* [EXERCISE]
Copy the lines below word for word, skipping any image.

Version comparison data:
⟨

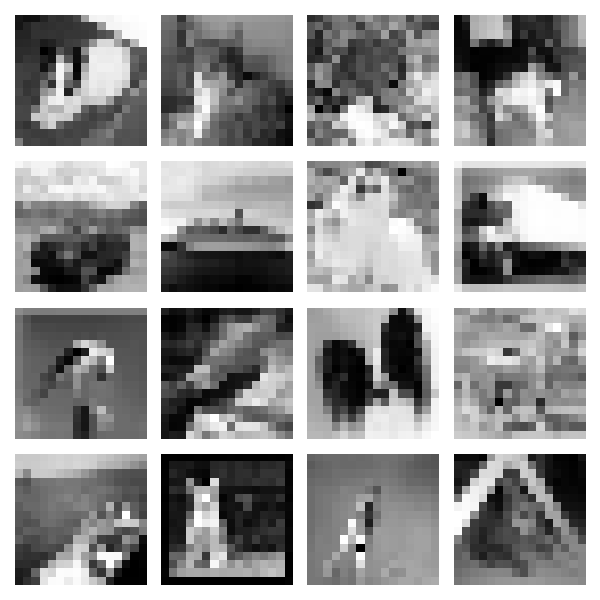
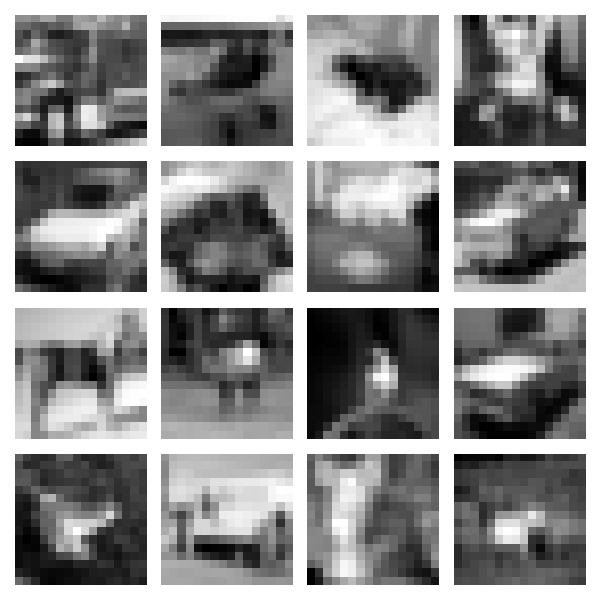
NRT Load: adding the class names to the cifar10 dataset for future fine tuning usecases

diff --git a/NRT/NRT_load/test.py b/NRT/NRT_load/test.py
@@ -67,6 +67,22 @@ def save_image_grid(images, path, n=16):
     plt.close()
 
 
+def assert_cifar10_class_names(class_names):
+    expected = [
+        "airplane",
+        "automobile",
+        "bird",
+        "cat",
+        "deer",
+        "dog",
+        "frog",
+        "horse",
+        "ship",
+        "truck",
+    ]
+    assert isinstance(class_names, list)
+    assert class_names == expected
+
 # ===========================
 # NRT Tests
 # ===========================
@@ -126,14 +142,17 @@ def test_cifar10():
     loader = load_cifar10(
         batch_size=32, 
         downsample=(16,16), 
-        flatten=True, 
         grayscale=True,
-        normalize=False
+        normalize=False,
+        flatten=True, 
+        subset_size=100
     )
     X, y = next(iter(loader))
 
     # Verify shape
     assert X.shape == (32, 16*16)
+    assert y.shape == (32,)
+    assert_cifar10_class_names(loader.class_names)
     # Show a few label values
     print("Sample labels:", y[:5].numpy())
 
@@ -147,12 +166,15 @@ def test_cifar10():
         downsample=(32,32), 
         flatten=True,
         grayscale=False, 
-        normalize=False
+        normalize=False,
+        subset_size=100
     )
     X, y = next(iter(loader))
 
     # Verify shape 
     assert X.shape == (32, 3*32*32)
+    assert y.shape == (32,)
+    assert_cifar10_class_names(loader.class_names)
     # Verify pixel value range
     assert X.min() >= 0.0 and X.max() <= 1.0
     
@@ -166,12 +188,15 @@ def test_cifar10():
         downsample=(16,16), 
         flatten=False,
         grayscale=False, 
-        normalize=True
+        normalize=True, # normalize to [-1, 1] so plots are darker if output is return back to original range for visualization
+        subset_size=100
     )
     X, y = next(iter(loader))
 
     # Verify shape
     assert X.shape == (32, 3, 16, 16)
+    assert y.shape == (32,)
+    assert_cifar10_class_names(loader.class_names)
     # Verify pixel value range    assert X.min() >= -1.0 and X.max() <= 1.0
     assert X.min() >= -1.0 and X.max() <= 1.0
 
@@ -179,7 +204,6 @@ def test_cifar10():
     save_image_grid(images, os.path.join(CIFAR_OUTPUT_DIR,"cifar_rgb_normalized.png"), 16)
 
     print("CIFAR10 RGB Normalized OK")
-
 
 
 # ===========================
@@ -198,5 +222,4 @@ if __name__ == "__main__":
     test_cifar10()
 
     clear_data_dir()
-
     print("\nAll dataset NRT tests passed")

⟩

* [RESULT OF THIS EXERCISE]
NRT Load: adding the class names to the cifar10 dataset for future fine tuning usecases

diff --git a/NRT/NRT_load/test.py b/NRT/NRT_load/test.py
@@ -67,6 +67,22 @@ def save_image_grid(images, path, n=16):
     plt.close()
 
 
+def assert_cifar10_class_names(class_names):
+    expected = [
+        "airplane",
+        "automobile",
+        "bird",
+        "cat",
+        "deer",
+        "dog",
+        "frog",
+        "horse",
+        "ship",
+        "truck",
+    ]
+    assert isinstance(class_names, list)
+    assert class_names == expected
+
 # ===========================
 # NRT Tests
 # ===========================
@@ -126,14 +142,17 @@ def test_cifar10():
     loader = load_cifar10(
         batch_size=32, 
         downsample=(16,16), 
-        flatten=True, 
         grayscale=True,
-        normalize=False
+        normalize=False,
+        flatten=True, 
+        subset_size=100
     )
     X, y = next(iter(loader))
 
     # Verify shape
     assert X.shape == (32, 16*16)
+    assert y.shape == (32,)
+    assert_cifar10_class_names(loader.class_names)
     # Show a few label values
     print("Sample labels:", y[:5].numpy())
 
@@ -147,12 +166,15 @@ def test_cifar10():
         downsample=(32,32), 
         flatten=True,
         grayscale=False, 
-        normalize=False
+        normalize=False,
+        subset_size=100
     )
     X, y = next(iter(loader))
 
     # Verify shape 
     assert X.shape == (32, 3*32*32)
+    assert y.shape == (32,)
+    assert_cifar10_class_names(loader.class_names)
     # Verify pixel value range
     assert X.min() >= 0.0 and X.max() <= 1.0
     
@@ -166,12 +188,15 @@ def test_cifar10():
         downsample=(16,16), 
         flatten=False,
         grayscale=False, 
-        normalize=True
+        normalize=True, # normalize to [-1, 1] so plots are darker if output is return back to original range for visualization
+        subset_size=100
     )
     X, y = next(iter(loader))
 
     # Verify shape
     assert X.shape == (32, 3, 16, 16)
+    assert y.shape == (32,)
+    assert_cifar10_class_names(loader.class_names)
     # Verify pixel value range    assert X.min() >= -1.0 and X.max() <= 1.0
     assert X.min() >= -1.0 and X.max() <= 1.0
 
@@ -179,7 +204,6 @@ def test_cifar10():
     save_image_grid(images, os.path.join(CIFAR_OUTPUT_DIR,"cifar_rgb_normalized.png"), 16)
 
     print("CIFAR10 RGB Normalized OK")
-
 
 
 # ===========================
@@ -198,5 +222,4 @@ if __name__ == "__main__":
     test_cifar10()
 
     clear_data_dir()
-
     print("\nAll dataset NRT tests passed")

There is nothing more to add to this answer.